— What to produce —
Every entry, start to finish, should be printed verbatim without pictures.

==== Material to process

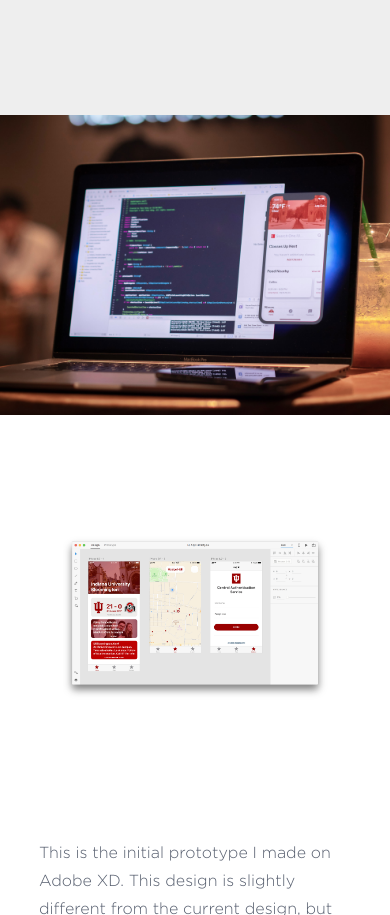
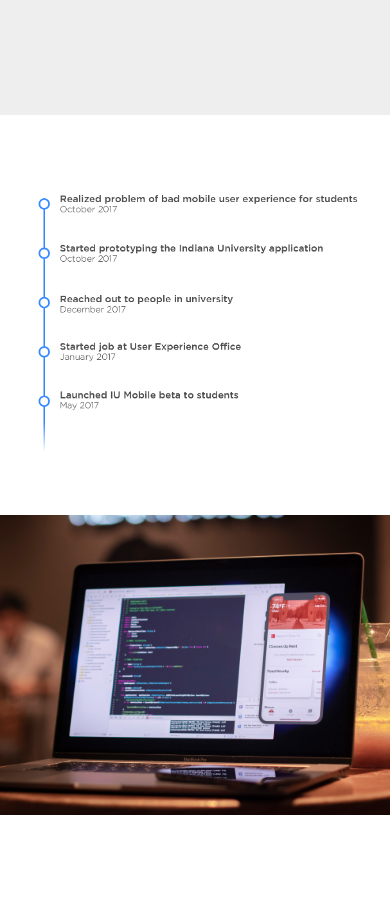
Before and after one commit to pacowong99/portfolio, a plain HTML site: page iumobile/index.html in a window 390 px wide. Shown: the part 1061-1976 px from the top of the page. Drawn offline with Linux system fonts and the light colour scheme.

Commit message:
Added timeline to IU mobile

```diff
--- a/iumobile/index.html
+++ b/iumobile/index.html
@@ -24,6 +24,9 @@
             </div>
         </div>
 
+        <div class="long section" style="background-color: white; background-image: url('../images/iu/timeline-01.png')">
+        </div>
+
         <div class="banner" style="background-image: url('../images/iu/macbook_banner.JPG')"></div>
 
         <div class="long section" style="background-color: white; background-image: url('../images/iu/prototype.png')">
```
Also changed, not shown: images/iu/timeline-01.png (added), 1 other file.
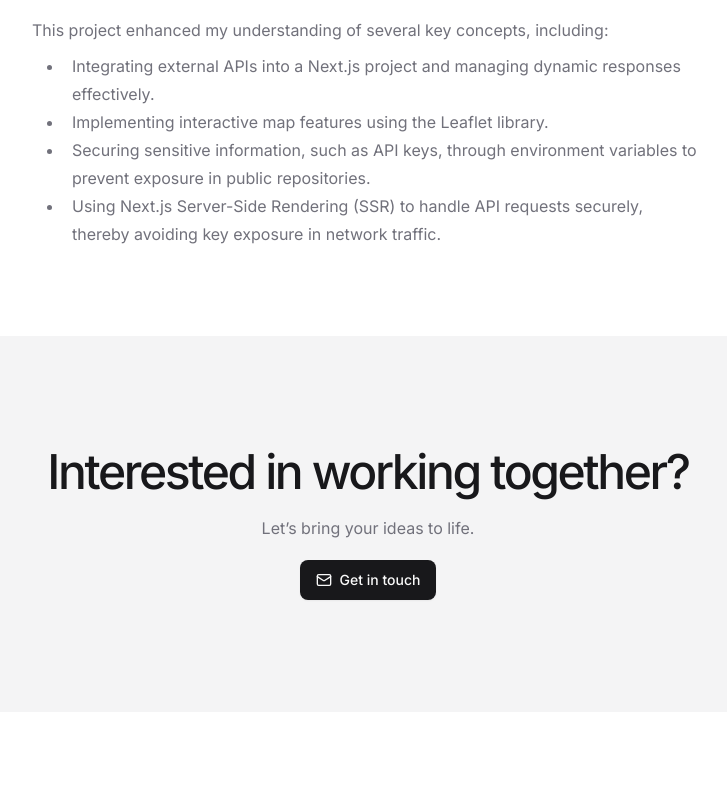
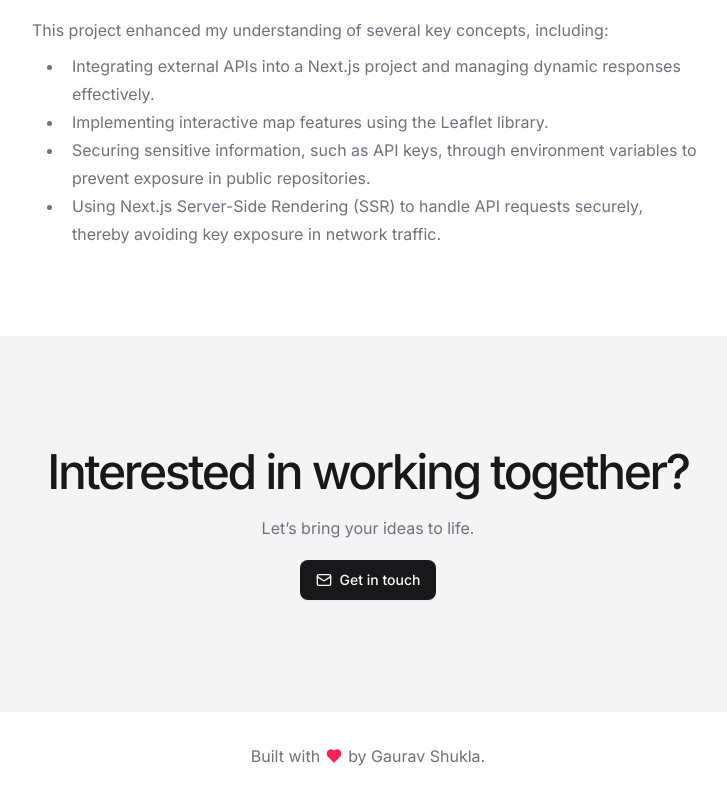
Before and after one commit to heygauravshukla/personal-portfolio, a Next.js app: page /projects/ip-address-tracker in a window 1280 px wide. Shown: the part 1587-2387 px from the top of the page, without its empty margins (272-999 px from the left). Before the commit the page ends 2299 px from the top, so only its background shows below. Built offline with nearby package versions, Linux system fonts and the light colour scheme.

Commit message:
feat: add Footer component and integrate into layout

```diff
--- a/app/layout.tsx
+++ b/app/layout.tsx
@@ -4,6 +4,7 @@ import "./globals.css";
 
 import Header from "@/components/header";
 import CTA from "@/components/cta";
+import Footer from "@/components/footer";
 import { ThemeProvider } from "@/components/theme-provider";
 
 const inter = Inter({
@@ -47,6 +48,7 @@ export default function RootLayout({
             {children}
             <CTA />
           </main>
+          <Footer />
         </ThemeProvider>
       </body>
     </html>
--- /dev/null
+++ b/components/footer.tsx
@@ -0,0 +1,17 @@
+import { Heart } from "lucide-react";
+import Wrapper from "@/components/wrapper";
+
+export default function Footer() {
+  return (
+    <footer className="py-8">
+      <Wrapper>
+        <p className="text-muted-foreground flex flex-wrap items-center justify-center gap-1.5">
+          <span>Built with</span>
+          <Heart className="inline size-4 fill-rose-500 stroke-rose-500" />
+          <span className="sr-only">love</span>
+          <span>by Gaurav Shukla.</span>
+        </p>
+      </Wrapper>
+    </footer>
+  );
+}
```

========

— Task result —
Before and after one commit to pacowong99/portfolio, a plain HTML site: page iumobile/index.html in a window 390 px wide. Shown: the part 1061-1976 px from the top of the page. Drawn offline with Linux system fonts and the light colour scheme.

Commit message:
Added timeline to IU mobile

```diff
--- a/iumobile/index.html
+++ b/iumobile/index.html
@@ -24,6 +24,9 @@
             </div>
         </div>
 
+        <div class="long section" style="background-color: white; background-image: url('../images/iu/timeline-01.png')">
+        </div>
+
         <div class="banner" style="background-image: url('../images/iu/macbook_banner.JPG')"></div>
 
         <div class="long section" style="background-color: white; background-image: url('../images/iu/prototype.png')">
```
Also changed, not shown: images/iu/timeline-01.png (added), 1 other file.
Before and after one commit to heygauravshukla/personal-portfolio, a Next.js app: page /projects/ip-address-tracker in a window 1280 px wide. Shown: the part 1587-2387 px from the top of the page, without its empty margins (272-999 px from the left). Before the commit the page ends 2299 px from the top, so only its background shows below. Built offline with nearby package versions, Linux system fonts and the light colour scheme.

Commit message:
feat: add Footer component and integrate into layout

```diff
--- a/app/layout.tsx
+++ b/app/layout.tsx
@@ -4,6 +4,7 @@ import "./globals.css";
 
 import Header from "@/components/header";
 import CTA from "@/components/cta";
+import Footer from "@/components/footer";
 import { ThemeProvider } from "@/components/theme-provider";
 
 const inter = Inter({
@@ -47,6 +48,7 @@ export default function RootLayout({
             {children}
             <CTA />
           </main>
+          <Footer />
         </ThemeProvider>
       </body>
     </html>
--- /dev/null
+++ b/components/footer.tsx
@@ -0,0 +1,17 @@
+import { Heart } from "lucide-react";
+import Wrapper from "@/components/wrapper";
+
+export default function Footer() {
+  return (
+    <footer className="py-8">
+      <Wrapper>
+        <p className="text-muted-foreground flex flex-wrap items-center justify-center gap-1.5">
+          <span>Built with</span>
+          <Heart className="inline size-4 fill-rose-500 stroke-rose-500" />
+          <span className="sr-only">love</span>
+          <span>by Gaurav Shukla.</span>
+        </p>
+      </Wrapper>
+    </footer>
+  );
+}
```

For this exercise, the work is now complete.